Functional Movement screen

Includes a Sports Movement Assessment

The Functional Movement Screen (FMS) is a screening tool used to evaluate seven fundamental movement patterns in individuals with no current pain complaint or musculoskeletal injury. The FMS is not intended to diagnose orthopedic problems but rather to demonstrate opportunities for improved movement in individuals.

The assessment is suitable for anyone who trains or competes in sport at any level and many  of our patients use the Functional Movement Screen to help them prepare for taking up a new sport, climbing a mountain or going on an active holiday.   

The FMS can address the following:

When to use the Functional Movement Screen

The FMS can be used to identify problems that might not be identified during an ordinary physio appointment or evaluation. These issues include muscle flexibility, strength imbalances or compensation due to previous injury and are recognised risk factors for future injury.

It can be used to identify functional deficits related to proprioceptive, mobility and stability limitations. If these risk factors can be identified and addressed using the FMS, then a decrease in future injury and improved performance should follow.

The FMS can also be used to re-screen for feedback every 4-6 weeks or when an improvement is seen in the priority movement pattern. Re-screening provides feedback into the effectiveness of the current program design and provides insight on how and when to move to higher level progressions or a new priority movement pattern.

When a Functional Movement Screen might not be suitable

A Functional Movement Assessment is not suitable if you have any specific ongoing issues or pains. In this case, a 60 minute physio appointment is likely to be more useful so that we can assess you clinically. 

Functional Movement Screen

It's like an MOT for your body
£ 60
  • 45 minute Full Movement Screen
  • Individualised Programme designed for you
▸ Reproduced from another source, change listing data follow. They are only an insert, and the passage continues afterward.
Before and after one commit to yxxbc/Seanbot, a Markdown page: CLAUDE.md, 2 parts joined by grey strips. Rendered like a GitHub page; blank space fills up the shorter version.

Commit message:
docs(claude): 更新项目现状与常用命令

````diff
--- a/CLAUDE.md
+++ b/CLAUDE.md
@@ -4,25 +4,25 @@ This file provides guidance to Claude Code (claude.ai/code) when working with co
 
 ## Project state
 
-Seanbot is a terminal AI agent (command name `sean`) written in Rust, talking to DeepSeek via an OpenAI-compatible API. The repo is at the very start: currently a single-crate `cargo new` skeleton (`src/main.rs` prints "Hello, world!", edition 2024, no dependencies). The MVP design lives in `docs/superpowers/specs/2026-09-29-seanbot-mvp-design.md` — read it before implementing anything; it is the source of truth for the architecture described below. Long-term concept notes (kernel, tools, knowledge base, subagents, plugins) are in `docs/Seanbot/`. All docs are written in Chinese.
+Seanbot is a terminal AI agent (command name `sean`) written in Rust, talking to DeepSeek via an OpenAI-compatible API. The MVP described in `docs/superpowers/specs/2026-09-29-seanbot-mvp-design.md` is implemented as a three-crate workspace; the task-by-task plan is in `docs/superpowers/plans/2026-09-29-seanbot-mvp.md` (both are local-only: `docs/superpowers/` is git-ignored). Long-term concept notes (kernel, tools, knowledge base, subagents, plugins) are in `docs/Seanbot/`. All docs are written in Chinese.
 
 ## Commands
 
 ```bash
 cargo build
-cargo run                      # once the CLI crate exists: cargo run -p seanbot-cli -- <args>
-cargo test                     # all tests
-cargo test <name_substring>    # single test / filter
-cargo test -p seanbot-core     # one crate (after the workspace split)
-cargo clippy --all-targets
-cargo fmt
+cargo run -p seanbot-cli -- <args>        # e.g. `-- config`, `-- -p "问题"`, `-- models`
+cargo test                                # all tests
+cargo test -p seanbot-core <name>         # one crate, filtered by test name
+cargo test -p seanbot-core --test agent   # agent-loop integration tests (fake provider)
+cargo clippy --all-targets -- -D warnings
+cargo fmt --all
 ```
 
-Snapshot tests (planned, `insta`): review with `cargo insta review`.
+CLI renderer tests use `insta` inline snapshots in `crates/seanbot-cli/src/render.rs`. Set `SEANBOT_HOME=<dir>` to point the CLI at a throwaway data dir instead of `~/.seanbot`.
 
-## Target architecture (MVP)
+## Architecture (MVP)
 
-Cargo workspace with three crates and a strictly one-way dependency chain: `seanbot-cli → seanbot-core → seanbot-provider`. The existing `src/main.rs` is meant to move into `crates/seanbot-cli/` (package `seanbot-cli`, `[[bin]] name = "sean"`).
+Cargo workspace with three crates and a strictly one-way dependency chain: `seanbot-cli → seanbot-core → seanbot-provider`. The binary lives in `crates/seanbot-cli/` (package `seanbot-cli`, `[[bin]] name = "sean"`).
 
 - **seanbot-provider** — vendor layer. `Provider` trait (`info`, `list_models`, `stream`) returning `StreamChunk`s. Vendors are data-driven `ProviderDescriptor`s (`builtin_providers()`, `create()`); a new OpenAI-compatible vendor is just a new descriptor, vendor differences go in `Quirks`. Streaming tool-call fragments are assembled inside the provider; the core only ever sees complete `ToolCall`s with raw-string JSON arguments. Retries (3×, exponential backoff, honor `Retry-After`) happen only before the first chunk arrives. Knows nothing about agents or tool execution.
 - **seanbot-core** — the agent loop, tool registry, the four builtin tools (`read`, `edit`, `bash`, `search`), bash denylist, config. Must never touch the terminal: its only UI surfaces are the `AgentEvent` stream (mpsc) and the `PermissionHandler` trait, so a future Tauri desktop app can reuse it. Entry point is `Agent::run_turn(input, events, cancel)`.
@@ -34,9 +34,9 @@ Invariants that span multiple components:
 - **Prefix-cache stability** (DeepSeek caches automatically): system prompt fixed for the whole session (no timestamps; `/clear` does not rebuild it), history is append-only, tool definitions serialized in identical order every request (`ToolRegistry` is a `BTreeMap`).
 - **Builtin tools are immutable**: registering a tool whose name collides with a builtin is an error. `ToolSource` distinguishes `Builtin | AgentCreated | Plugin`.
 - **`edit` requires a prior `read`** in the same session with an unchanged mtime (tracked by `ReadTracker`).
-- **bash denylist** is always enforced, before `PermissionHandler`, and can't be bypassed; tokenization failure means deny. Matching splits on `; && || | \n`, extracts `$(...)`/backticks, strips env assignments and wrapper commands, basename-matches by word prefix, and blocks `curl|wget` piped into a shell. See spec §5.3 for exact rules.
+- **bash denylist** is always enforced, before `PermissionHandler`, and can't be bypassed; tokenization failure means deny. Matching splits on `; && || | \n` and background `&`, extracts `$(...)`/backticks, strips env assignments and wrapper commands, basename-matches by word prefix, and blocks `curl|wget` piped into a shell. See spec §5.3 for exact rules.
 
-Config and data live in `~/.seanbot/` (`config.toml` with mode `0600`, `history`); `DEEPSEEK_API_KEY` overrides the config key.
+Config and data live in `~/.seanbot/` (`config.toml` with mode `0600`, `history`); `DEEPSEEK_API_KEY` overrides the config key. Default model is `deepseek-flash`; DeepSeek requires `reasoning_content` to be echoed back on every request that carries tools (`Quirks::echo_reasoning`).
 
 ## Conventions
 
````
Functional movement screen

The Functional Movement Screen tests seven fundamental movement patterns that are key to identifying your functional movement quality. The process provides a reliable baseline for actionable and effective steps to improve your performance and recovery.

The 7 movement patterns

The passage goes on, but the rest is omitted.